The first says: Let Shell not embarrass itself or insult our intelligence by pretending in any way shape or form to be "green." We will solve our environmental problems by other means (taxes, emission caps, cap-and-trading systems, research, cleaner technologies, etc.) In the meanwhile, let Shell be the Leviathan it was shaped to be by our free-market system: as efficient and profitable as it can, extracting oil as savagely as the laws of each land in which it operates will allow, and selling it for all the market will bear.
And then there are others (like me) who think the alternative energy projects undertaken by Shell have meaning, and they have the right to advertise about them. For instance, they recently built the first major windmill farm off the Dutch coast in the North Sea.
I view this as a reasonable way for Shell to show that it is not blind to the issues surrounding global warming. The project cost $250 million to build, and Shell is hoping that with massive government subsidies, it can recover that much in sales (NOT profits!) over its 20-year life cycle. Meanwhile, the company made more than $8 billion in profits in the second quarter of this year alone.

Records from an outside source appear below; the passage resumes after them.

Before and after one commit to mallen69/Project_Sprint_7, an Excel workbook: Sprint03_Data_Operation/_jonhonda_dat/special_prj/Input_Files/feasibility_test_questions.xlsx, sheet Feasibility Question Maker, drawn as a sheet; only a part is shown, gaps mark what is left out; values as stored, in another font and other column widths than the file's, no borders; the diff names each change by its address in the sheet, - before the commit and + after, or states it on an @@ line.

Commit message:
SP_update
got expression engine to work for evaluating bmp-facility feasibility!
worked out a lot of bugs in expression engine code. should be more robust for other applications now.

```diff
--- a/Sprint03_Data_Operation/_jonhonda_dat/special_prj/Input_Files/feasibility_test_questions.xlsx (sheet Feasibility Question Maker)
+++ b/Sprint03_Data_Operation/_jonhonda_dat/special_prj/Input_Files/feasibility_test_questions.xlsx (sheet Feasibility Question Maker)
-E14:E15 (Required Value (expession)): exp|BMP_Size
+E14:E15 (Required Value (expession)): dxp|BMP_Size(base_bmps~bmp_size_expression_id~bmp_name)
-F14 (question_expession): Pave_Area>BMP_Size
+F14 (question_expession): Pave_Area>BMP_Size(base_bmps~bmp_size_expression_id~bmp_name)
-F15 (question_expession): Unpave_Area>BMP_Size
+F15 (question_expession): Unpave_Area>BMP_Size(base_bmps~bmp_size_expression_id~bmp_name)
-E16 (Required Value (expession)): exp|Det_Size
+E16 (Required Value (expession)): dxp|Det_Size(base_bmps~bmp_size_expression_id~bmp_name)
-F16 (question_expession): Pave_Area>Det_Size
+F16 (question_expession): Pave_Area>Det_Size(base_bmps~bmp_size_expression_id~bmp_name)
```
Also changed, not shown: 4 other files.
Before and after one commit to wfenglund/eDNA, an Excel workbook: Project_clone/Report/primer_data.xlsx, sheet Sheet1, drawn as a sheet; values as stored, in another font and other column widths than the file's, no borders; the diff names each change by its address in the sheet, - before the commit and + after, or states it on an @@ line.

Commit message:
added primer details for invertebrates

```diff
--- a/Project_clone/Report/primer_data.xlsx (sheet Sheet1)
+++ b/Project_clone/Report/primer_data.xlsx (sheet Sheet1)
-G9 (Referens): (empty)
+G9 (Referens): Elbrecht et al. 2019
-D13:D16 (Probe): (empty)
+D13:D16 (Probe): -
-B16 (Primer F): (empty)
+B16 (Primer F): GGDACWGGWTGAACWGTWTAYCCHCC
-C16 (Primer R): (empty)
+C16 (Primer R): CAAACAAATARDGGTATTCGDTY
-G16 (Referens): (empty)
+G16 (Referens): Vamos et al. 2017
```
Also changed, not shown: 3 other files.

So, at a total cost of 1 percent of annual profits (one hundredth of a percent of sales) the North Sea project essentially falls under Shell's advertising budget. But the world needs to get going on this kind of project and I'd rather see Shell messing around in the ocean with a $250 million at stake than either the government or some kind of 'startup' company or NGO.
However, Shell is certainly not above a little pure silliness now and again. They were recently ordered by the Dutch Reclame Code Commissie (the country's advertising watchdog) to stop broadcasting a commercial wherein flowers are seen growing out of a smoke-stack. An inspiring image, the Commissie found, but misleading, given that Shell only recycles a tiny amount of the pollutants it produces _ and the commercial appeared to suggest it recycled them all.
Oh, so what about the nudity promised in the headline?
Click "more" to find out!
(BEWARE! 18 and older only! Prude people read no further!)
I knew you'd be reading this.
Lush, a cosmetics company on Amsterdam's Kalverstraat, used these buttocks as an advertising stunt on Thursday, to show how green and sexy the company is. You see the connection, of course.
(Eyes glaze over).
Huh? Oh yeah, the idea is that Lush uses less packaging materials than its competitors. And that all the packaging it does use comes from recycled materials.
Or so they say.
Could it be that this is just a crass ploy to cash in on the green rage?
How much did they pay their employees to participate in this humiliation?
Or did they 'volunteer'?
And could it be that I'm just trying to cash in on their crassness in order to increase traffic to this blog?
Come back again (and again) to find out...